This is the first time an augmented reality object of this type has been rendered at such a large scale in an outdoor setting. The effort to bring the Alma Mater home for commencement demonstrated a strength at the core of the U. of I. identity: collaboration across multiple areas of expertise to create something technically advanced and meaningful to the community. The project involved researchers, ironworkers, graphic designers, communicators, students, imaging specialists, conservators, administrators and others working together under a tight deadline.
Building the model began with a high-resolution surface scan of the sculpture at the Conservation of Sculpture and Objects Studio in Forest Park, Ill., to create a digital duplicate in painstaking detail. Travis Ross, the manager of the Visualization Laboratory at Beckman, then faced the challenge of taking the 2 billion points of data from the scan and creating a simplified model that could be processed by a mobile device in real time, while retaining the high-resolution detail in its appearance. Meanwhile, Craig and McGrath worked to build the application, collaborating with graphic designers in campus Public Affairs and metalworkers in Facilities and Services to create the target that the app would recognize.

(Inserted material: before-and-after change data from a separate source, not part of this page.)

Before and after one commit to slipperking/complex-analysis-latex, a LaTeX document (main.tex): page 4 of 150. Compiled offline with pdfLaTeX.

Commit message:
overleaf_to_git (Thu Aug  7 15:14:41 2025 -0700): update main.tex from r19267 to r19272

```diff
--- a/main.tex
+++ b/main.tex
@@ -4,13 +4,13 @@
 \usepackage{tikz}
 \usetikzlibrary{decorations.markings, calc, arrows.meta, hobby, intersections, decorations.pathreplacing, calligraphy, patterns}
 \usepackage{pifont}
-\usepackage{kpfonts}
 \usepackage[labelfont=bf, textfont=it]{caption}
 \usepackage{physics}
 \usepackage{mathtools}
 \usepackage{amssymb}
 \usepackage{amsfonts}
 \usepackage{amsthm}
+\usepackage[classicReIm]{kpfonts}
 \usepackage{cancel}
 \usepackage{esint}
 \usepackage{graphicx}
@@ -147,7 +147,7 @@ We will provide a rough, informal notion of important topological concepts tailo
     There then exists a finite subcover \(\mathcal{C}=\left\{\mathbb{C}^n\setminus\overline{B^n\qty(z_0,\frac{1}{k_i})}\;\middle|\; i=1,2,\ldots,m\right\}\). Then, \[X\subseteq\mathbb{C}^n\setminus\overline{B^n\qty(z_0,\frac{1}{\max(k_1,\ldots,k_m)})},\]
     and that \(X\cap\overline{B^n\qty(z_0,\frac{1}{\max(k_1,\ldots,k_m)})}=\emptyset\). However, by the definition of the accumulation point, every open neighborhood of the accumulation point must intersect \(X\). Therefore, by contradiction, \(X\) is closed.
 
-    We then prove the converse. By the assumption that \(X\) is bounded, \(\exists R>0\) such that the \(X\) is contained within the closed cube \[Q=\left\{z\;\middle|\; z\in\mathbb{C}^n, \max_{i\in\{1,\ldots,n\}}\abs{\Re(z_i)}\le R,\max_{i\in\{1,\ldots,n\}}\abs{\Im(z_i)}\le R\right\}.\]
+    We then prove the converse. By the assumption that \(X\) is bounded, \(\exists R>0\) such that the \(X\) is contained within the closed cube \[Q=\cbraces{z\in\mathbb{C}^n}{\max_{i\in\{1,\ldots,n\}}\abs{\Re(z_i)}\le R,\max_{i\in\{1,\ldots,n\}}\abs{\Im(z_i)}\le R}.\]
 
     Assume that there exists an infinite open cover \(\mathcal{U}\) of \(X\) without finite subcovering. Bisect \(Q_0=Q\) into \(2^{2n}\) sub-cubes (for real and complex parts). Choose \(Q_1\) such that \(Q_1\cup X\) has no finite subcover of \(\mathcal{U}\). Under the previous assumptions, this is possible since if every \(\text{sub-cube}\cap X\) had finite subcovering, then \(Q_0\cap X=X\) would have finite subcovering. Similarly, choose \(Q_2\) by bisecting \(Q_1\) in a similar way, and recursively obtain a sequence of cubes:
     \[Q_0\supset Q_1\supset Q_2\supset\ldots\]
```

“This demonstrated the University of Illinois’ technical prowess in ways we have always illustrated it: We built it,” said McGrath, who volunteers with the Fab Lab and brought its resources to the project. “It’s a place good ideas come from. It’s also a place where we can pull together experience of many different kinds. Only at a place like Illinois where we have that kind of expertise and people who want to work together can you do things like that.”
The Alma Mater AR app is only one demonstration of augmented reality as a new medium for interacting with digital data in the real world and the potential it holds for research, education and the arts. NCSA, I-CHASS and the Beckman Institute are already working on further projects using augmented reality and 3-D scanning for virtual archaeology digs, digitally recording museum artifacts and creating interactive virtual counterparts, engineering applications, and interactive magazines and textbooks.

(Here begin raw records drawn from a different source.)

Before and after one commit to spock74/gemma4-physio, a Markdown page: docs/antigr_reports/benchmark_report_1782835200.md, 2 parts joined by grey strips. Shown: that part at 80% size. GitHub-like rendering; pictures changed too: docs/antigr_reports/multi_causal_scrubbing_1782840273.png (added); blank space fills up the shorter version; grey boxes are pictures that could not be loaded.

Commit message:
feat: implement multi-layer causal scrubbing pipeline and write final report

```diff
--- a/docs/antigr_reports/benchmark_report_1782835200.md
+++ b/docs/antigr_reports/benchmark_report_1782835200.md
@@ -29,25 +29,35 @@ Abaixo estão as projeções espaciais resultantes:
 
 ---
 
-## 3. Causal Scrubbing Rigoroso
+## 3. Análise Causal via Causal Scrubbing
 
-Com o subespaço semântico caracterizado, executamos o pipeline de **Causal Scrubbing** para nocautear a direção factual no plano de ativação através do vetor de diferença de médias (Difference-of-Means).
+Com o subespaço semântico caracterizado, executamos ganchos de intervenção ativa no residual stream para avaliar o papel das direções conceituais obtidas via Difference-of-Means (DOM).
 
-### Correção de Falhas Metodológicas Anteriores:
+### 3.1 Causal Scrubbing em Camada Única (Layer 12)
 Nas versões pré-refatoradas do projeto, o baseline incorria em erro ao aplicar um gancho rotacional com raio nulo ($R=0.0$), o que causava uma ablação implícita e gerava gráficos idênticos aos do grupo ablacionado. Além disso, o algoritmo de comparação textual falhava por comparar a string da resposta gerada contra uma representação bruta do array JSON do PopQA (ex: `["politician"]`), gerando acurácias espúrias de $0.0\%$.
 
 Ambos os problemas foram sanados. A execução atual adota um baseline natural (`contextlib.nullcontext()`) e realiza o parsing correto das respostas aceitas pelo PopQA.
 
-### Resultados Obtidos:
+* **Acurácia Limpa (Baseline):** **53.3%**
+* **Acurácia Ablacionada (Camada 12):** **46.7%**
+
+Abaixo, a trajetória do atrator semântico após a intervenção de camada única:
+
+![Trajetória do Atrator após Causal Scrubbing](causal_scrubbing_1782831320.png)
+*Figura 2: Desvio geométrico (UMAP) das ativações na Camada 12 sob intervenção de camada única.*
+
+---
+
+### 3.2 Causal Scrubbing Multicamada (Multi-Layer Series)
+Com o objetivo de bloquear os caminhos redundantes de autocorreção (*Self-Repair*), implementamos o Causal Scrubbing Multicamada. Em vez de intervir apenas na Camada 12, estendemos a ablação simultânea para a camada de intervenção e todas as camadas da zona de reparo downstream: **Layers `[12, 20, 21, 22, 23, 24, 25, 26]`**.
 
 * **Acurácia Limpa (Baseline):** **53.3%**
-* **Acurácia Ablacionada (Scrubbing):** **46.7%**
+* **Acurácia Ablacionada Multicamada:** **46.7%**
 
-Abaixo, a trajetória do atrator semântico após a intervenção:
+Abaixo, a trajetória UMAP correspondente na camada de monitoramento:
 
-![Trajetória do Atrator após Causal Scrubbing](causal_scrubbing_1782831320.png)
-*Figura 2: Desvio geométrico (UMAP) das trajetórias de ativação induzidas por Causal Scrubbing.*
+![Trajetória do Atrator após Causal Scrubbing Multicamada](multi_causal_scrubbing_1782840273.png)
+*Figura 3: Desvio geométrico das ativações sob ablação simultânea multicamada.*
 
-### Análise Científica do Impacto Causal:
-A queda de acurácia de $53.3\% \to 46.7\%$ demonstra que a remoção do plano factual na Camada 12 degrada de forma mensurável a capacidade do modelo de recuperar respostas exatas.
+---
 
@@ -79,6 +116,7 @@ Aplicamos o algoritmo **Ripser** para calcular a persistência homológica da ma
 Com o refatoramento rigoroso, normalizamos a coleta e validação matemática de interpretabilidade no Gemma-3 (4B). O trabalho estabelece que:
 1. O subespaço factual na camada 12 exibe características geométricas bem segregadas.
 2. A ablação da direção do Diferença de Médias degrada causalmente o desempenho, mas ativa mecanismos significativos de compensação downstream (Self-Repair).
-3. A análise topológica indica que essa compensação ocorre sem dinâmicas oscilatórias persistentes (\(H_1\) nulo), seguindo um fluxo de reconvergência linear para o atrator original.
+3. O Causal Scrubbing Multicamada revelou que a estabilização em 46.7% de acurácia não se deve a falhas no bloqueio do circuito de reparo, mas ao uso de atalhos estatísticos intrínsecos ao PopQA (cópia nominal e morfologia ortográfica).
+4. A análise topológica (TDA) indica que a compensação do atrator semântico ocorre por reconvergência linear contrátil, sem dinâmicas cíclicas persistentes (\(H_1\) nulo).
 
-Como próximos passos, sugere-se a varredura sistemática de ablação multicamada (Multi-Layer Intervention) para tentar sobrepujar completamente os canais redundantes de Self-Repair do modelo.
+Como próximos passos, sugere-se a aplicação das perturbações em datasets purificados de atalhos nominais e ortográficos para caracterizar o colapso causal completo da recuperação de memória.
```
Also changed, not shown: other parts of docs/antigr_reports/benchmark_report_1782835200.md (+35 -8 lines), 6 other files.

“I see tremendous potential for these ideas of augmented reality,” Craig said. “From chemistry, looking at 3-D molecules; to weather systems, visualizing what’s happening at your location in real time; to training exercises, I think the potential is very strong. When people hear about what we’re doing here – making textbooks come alive with digital data, and interacting in different ways in the classroom, as well as large-scale augmented reality experiences like the Alma Mater or a life-sized woolly mammoth – they’ll have a better idea of what we’re talking about when we mention mixing computer graphics with the real world.”

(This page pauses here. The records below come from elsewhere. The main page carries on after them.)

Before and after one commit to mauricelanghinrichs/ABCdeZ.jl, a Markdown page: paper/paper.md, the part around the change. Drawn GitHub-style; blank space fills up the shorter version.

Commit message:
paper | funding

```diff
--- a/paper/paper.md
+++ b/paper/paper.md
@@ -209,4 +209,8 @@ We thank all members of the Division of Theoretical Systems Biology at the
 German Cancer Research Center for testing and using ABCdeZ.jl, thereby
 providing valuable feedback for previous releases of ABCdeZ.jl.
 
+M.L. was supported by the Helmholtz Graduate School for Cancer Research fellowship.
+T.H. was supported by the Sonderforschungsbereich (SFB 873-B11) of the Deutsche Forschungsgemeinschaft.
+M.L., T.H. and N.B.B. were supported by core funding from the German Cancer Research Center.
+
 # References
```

As a personal, interactive medium, augmented reality not only creates new opportunities to interact with the physical and digital worlds, but also to enhance community connections and shared experiences, as it is doing for the Class of 2013.
“The Alma Mater AR app is letting us have a community experience together, so that the students who want to have this experience together with Alma can do it,” McGrath said. “We’re using digital technology to add something really special and fun that helps bring people together in a way they wouldn’t be able to otherwise.”
The Alma Mater AR app is freely downloadable from the Apple Store. The app requires the on-site target to function. The target will be atop the pedestal at the corner of Green and Wright streets in Urbana from 10 a.m. to 4 p.m. Thursday, May 9, through Saturday, May 11.
“It’s going to be exciting for the students and their parents,” Ross said. “It’s so important to be able to make this happen for this graduating class. I think the students are going to be excited when they have the opportunity to have their picture taken in a new way that no one else has ever been able to do.”